** Working data **
○ ○ ○ ○ ○
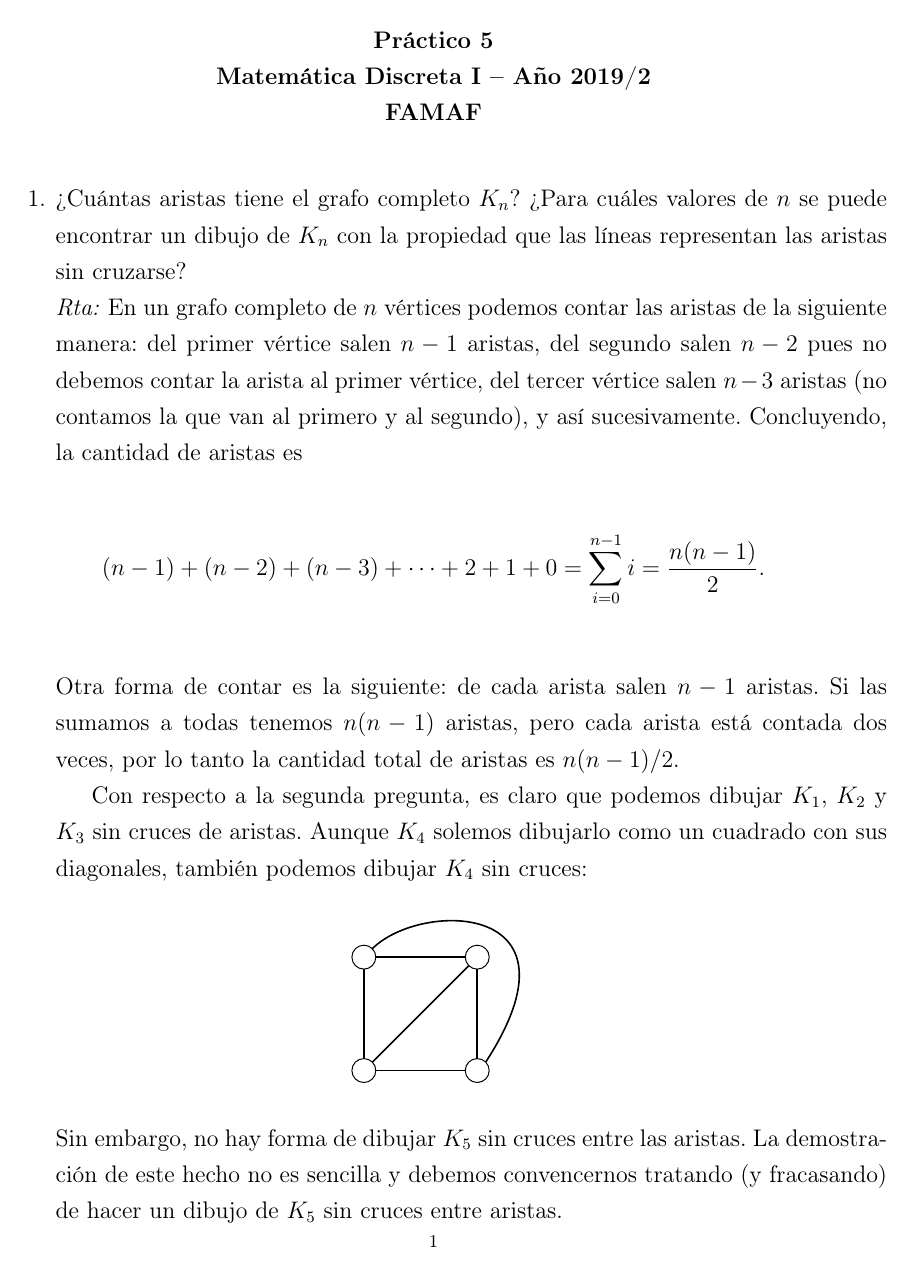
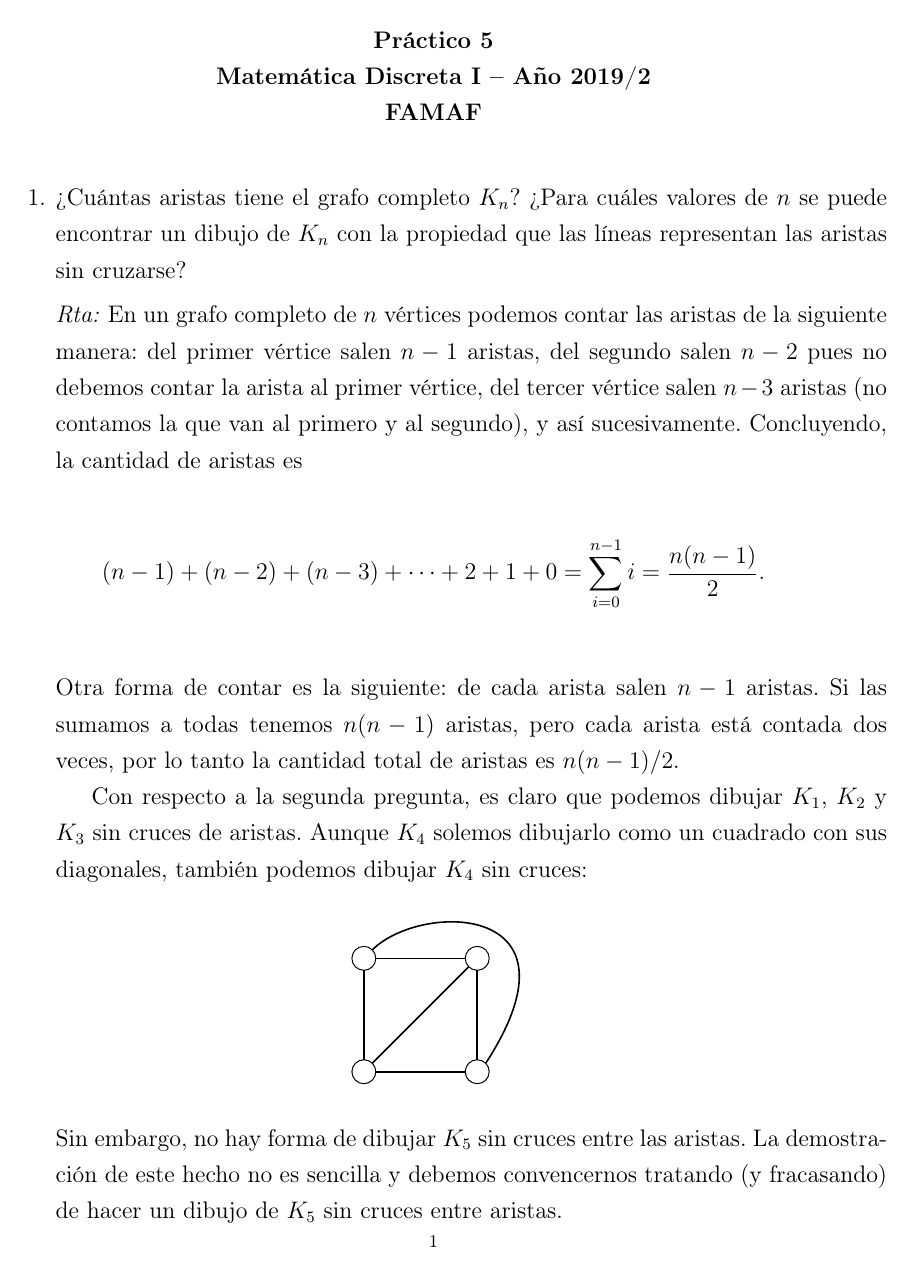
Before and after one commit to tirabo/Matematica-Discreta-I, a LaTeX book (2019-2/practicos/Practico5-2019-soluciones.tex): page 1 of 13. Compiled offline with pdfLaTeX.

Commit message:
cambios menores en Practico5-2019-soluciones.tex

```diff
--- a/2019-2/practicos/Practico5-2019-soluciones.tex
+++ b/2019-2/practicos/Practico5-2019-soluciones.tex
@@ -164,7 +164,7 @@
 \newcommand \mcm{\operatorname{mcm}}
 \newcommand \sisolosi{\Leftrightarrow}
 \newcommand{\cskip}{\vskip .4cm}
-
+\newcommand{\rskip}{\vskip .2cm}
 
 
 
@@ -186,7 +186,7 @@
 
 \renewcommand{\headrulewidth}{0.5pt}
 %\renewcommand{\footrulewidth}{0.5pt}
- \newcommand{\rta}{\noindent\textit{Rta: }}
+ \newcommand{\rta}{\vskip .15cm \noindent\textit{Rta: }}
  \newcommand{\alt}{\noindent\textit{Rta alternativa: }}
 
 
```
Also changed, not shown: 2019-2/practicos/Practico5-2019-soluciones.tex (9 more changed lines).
○ ○ ○ ○ ○
** Task details **
Repeat the material exactly, without images.

** Task solution **
Before and after one commit to tirabo/Matematica-Discreta-I, a LaTeX book (2019-2/practicos/Practico5-2019-soluciones.tex): page 1 of 13. Compiled offline with pdfLaTeX.

Commit message:
cambios menores en Practico5-2019-soluciones.tex

```diff
--- a/2019-2/practicos/Practico5-2019-soluciones.tex
+++ b/2019-2/practicos/Practico5-2019-soluciones.tex
@@ -164,7 +164,7 @@
 \newcommand \mcm{\operatorname{mcm}}
 \newcommand \sisolosi{\Leftrightarrow}
 \newcommand{\cskip}{\vskip .4cm}
-
+\newcommand{\rskip}{\vskip .2cm}
 
 
 
@@ -186,7 +186,7 @@
 
 \renewcommand{\headrulewidth}{0.5pt}
 %\renewcommand{\footrulewidth}{0.5pt}
- \newcommand{\rta}{\noindent\textit{Rta: }}
+ \newcommand{\rta}{\vskip .15cm \noindent\textit{Rta: }}
  \newcommand{\alt}{\noindent\textit{Rta alternativa: }}
 
 
```
Also changed, not shown: 2019-2/practicos/Practico5-2019-soluciones.tex (9 more changed lines).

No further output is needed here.